::: Record set

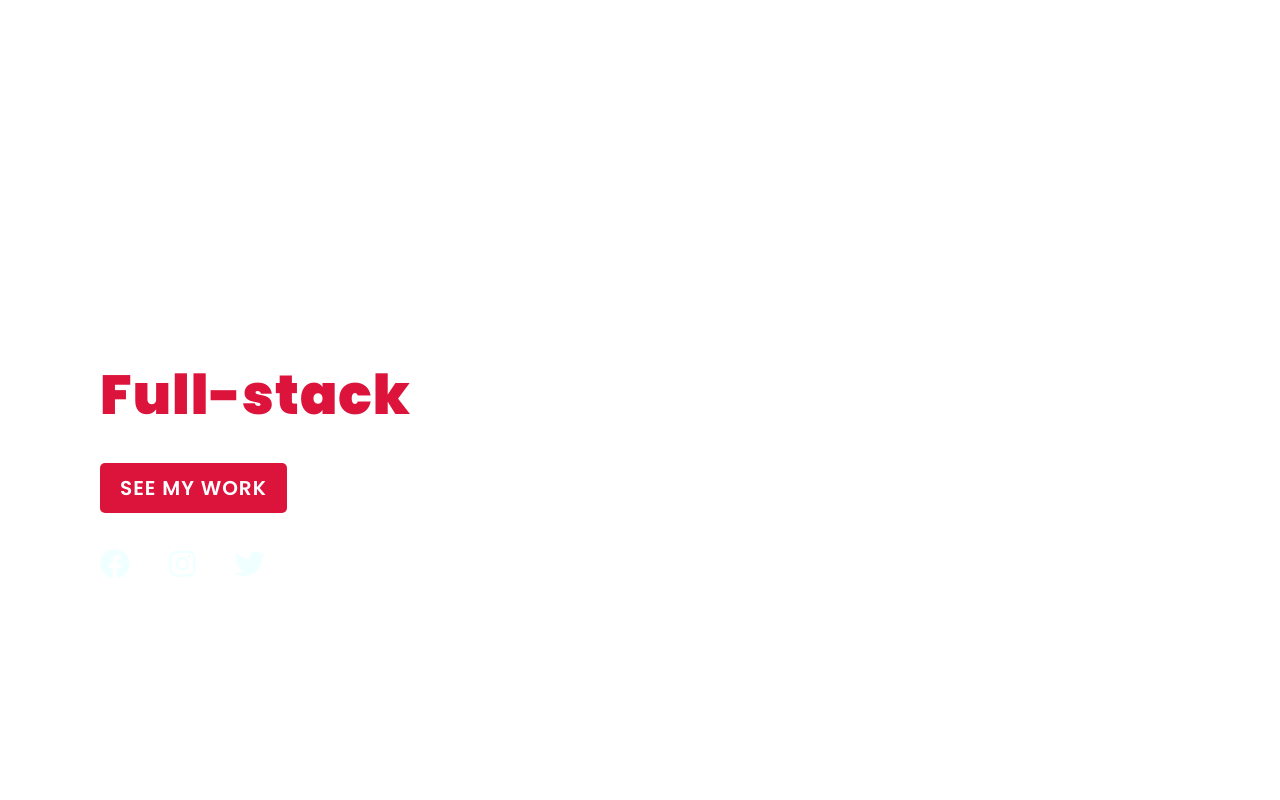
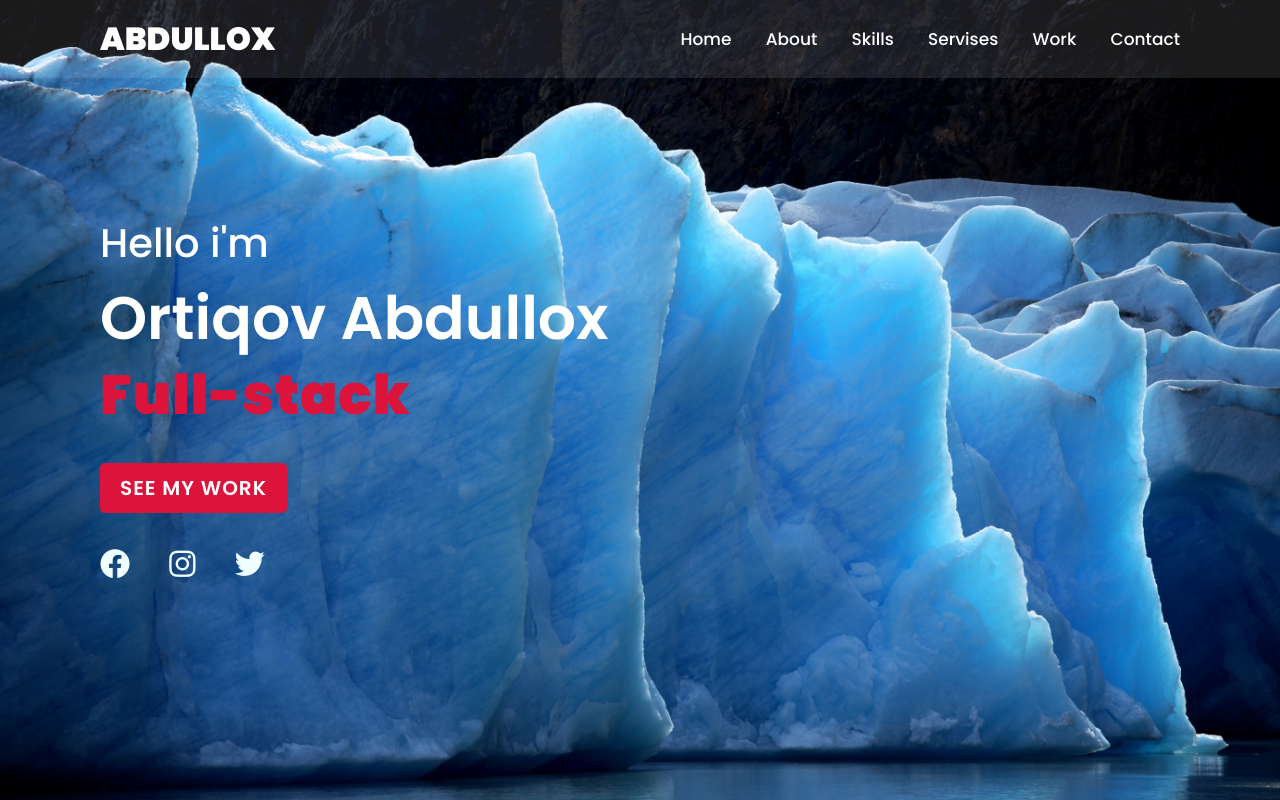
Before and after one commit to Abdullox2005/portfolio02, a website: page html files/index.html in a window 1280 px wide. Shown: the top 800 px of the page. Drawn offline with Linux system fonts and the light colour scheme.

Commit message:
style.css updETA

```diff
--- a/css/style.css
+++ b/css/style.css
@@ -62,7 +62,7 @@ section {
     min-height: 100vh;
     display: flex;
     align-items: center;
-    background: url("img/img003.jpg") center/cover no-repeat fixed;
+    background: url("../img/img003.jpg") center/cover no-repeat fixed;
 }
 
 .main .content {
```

::::::

# Task details
Look through the entries above and count each line holding "background"; report the count alone.

# Solved exercise
2